GIVEN RECORDS:
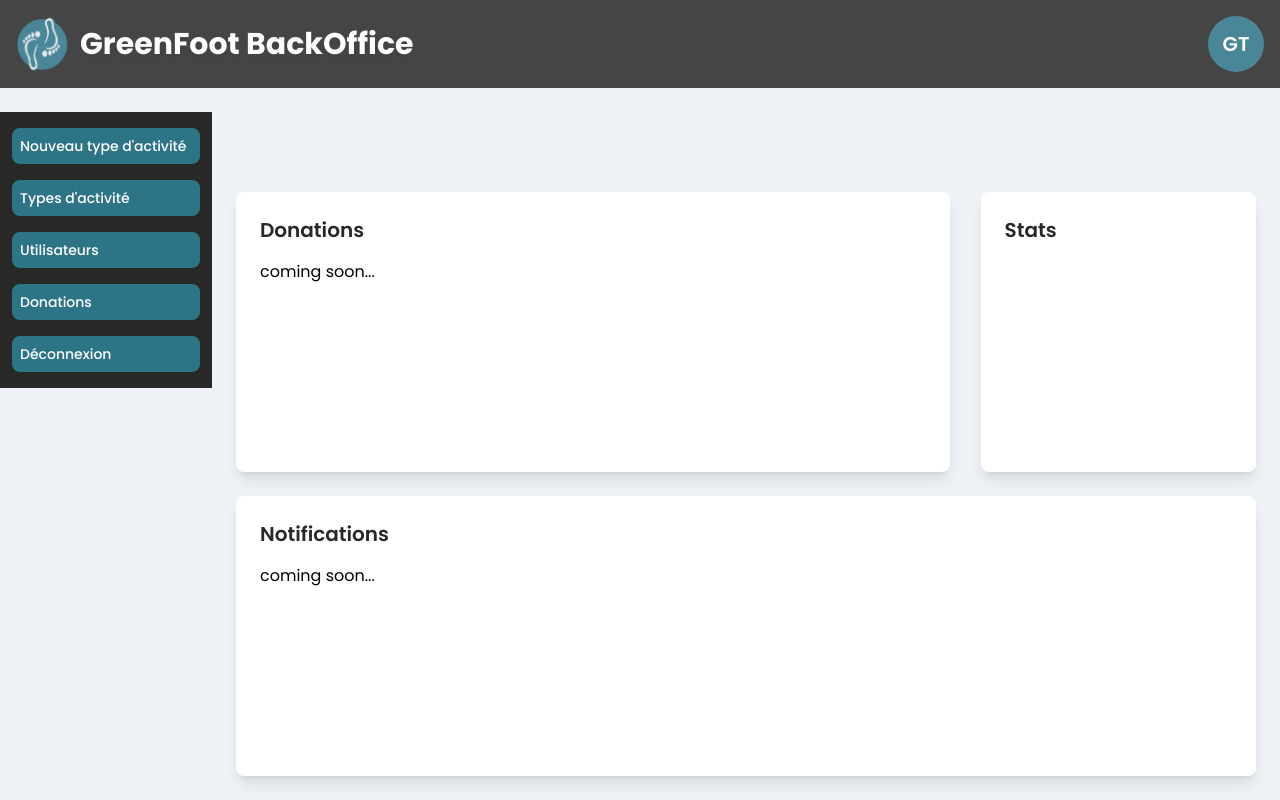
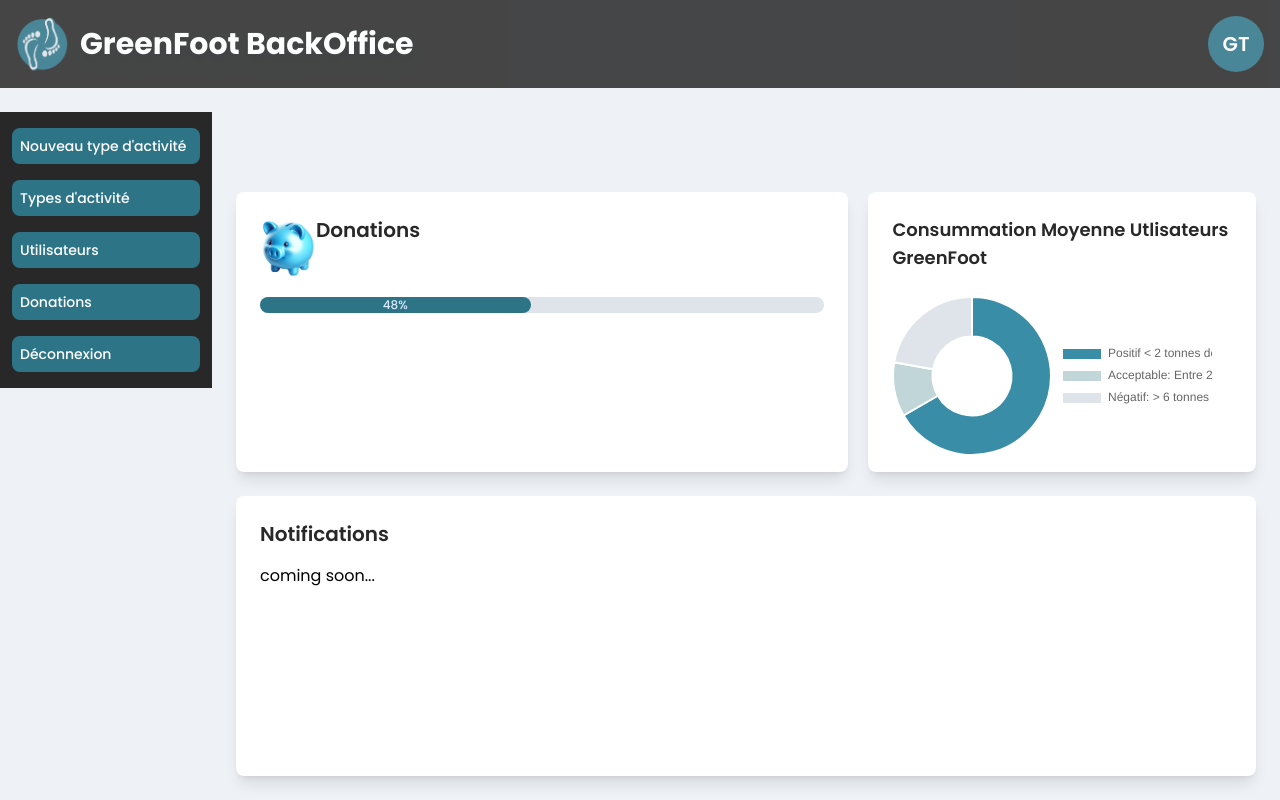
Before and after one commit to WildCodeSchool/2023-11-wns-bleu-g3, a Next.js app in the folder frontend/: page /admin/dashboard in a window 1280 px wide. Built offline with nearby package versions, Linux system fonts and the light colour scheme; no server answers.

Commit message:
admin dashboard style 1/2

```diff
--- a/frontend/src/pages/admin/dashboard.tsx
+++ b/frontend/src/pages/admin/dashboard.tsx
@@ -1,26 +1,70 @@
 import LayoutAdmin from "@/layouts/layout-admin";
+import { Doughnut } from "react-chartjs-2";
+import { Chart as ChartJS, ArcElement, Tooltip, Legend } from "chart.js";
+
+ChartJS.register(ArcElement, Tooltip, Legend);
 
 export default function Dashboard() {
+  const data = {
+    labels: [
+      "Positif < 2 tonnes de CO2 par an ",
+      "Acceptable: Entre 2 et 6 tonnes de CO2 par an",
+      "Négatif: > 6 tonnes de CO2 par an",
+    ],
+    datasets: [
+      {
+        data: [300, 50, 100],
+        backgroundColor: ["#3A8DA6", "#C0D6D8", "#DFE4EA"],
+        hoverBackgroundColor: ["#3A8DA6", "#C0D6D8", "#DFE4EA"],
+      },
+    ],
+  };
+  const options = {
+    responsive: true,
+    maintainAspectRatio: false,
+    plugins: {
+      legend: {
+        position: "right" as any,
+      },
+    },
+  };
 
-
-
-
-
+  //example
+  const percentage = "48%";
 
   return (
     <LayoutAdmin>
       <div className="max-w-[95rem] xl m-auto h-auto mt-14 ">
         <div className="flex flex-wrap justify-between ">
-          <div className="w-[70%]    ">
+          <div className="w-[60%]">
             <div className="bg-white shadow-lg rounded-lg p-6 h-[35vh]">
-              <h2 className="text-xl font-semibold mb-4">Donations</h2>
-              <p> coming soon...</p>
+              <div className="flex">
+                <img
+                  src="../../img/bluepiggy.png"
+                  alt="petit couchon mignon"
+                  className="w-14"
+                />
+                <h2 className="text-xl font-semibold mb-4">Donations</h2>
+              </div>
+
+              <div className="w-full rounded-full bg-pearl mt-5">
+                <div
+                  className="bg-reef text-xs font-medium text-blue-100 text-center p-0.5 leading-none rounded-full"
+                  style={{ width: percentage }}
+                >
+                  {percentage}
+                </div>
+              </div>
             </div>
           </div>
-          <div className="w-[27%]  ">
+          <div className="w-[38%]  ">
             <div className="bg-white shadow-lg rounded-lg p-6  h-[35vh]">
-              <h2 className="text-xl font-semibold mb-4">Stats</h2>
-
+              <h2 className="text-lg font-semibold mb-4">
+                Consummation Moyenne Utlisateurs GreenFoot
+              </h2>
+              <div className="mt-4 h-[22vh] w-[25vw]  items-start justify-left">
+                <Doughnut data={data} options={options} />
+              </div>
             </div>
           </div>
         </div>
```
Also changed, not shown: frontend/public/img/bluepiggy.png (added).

YOUR OBJECTIVE: Set down all of the entries exactly. Leave the pictures out.

EXPECTED ANSWER:
Before and after one commit to WildCodeSchool/2023-11-wns-bleu-g3, a Next.js app in the folder frontend/: page /admin/dashboard in a window 1280 px wide. Built offline with nearby package versions, Linux system fonts and the light colour scheme; no server answers.

Commit message:
admin dashboard style 1/2

```diff
--- a/frontend/src/pages/admin/dashboard.tsx
+++ b/frontend/src/pages/admin/dashboard.tsx
@@ -1,26 +1,70 @@
 import LayoutAdmin from "@/layouts/layout-admin";
+import { Doughnut } from "react-chartjs-2";
+import { Chart as ChartJS, ArcElement, Tooltip, Legend } from "chart.js";
+
+ChartJS.register(ArcElement, Tooltip, Legend);
 
 export default function Dashboard() {
+  const data = {
+    labels: [
+      "Positif < 2 tonnes de CO2 par an ",
+      "Acceptable: Entre 2 et 6 tonnes de CO2 par an",
+      "Négatif: > 6 tonnes de CO2 par an",
+    ],
+    datasets: [
+      {
+        data: [300, 50, 100],
+        backgroundColor: ["#3A8DA6", "#C0D6D8", "#DFE4EA"],
+        hoverBackgroundColor: ["#3A8DA6", "#C0D6D8", "#DFE4EA"],
+      },
+    ],
+  };
+  const options = {
+    responsive: true,
+    maintainAspectRatio: false,
+    plugins: {
+      legend: {
+        position: "right" as any,
+      },
+    },
+  };
 
-
-
-
-
+  //example
+  const percentage = "48%";
 
   return (
     <LayoutAdmin>
       <div className="max-w-[95rem] xl m-auto h-auto mt-14 ">
         <div className="flex flex-wrap justify-between ">
-          <div className="w-[70%]    ">
+          <div className="w-[60%]">
             <div className="bg-white shadow-lg rounded-lg p-6 h-[35vh]">
-              <h2 className="text-xl font-semibold mb-4">Donations</h2>
-              <p> coming soon...</p>
+              <div className="flex">
+                <img
+                  src="../../img/bluepiggy.png"
+                  alt="petit couchon mignon"
+                  className="w-14"
+                />
+                <h2 className="text-xl font-semibold mb-4">Donations</h2>
+              </div>
+
+              <div className="w-full rounded-full bg-pearl mt-5">
+                <div
+                  className="bg-reef text-xs font-medium text-blue-100 text-center p-0.5 leading-none rounded-full"
+                  style={{ width: percentage }}
+                >
+                  {percentage}
+                </div>
+              </div>
             </div>
           </div>
-          <div className="w-[27%]  ">
+          <div className="w-[38%]  ">
             <div className="bg-white shadow-lg rounded-lg p-6  h-[35vh]">
-              <h2 className="text-xl font-semibold mb-4">Stats</h2>
-
+              <h2 className="text-lg font-semibold mb-4">
+                Consummation Moyenne Utlisateurs GreenFoot
+              </h2>
+              <div className="mt-4 h-[22vh] w-[25vw]  items-start justify-left">
+                <Doughnut data={data} options={options} />
+              </div>
             </div>
           </div>
         </div>
```
Also changed, not shown: frontend/public/img/bluepiggy.png (added).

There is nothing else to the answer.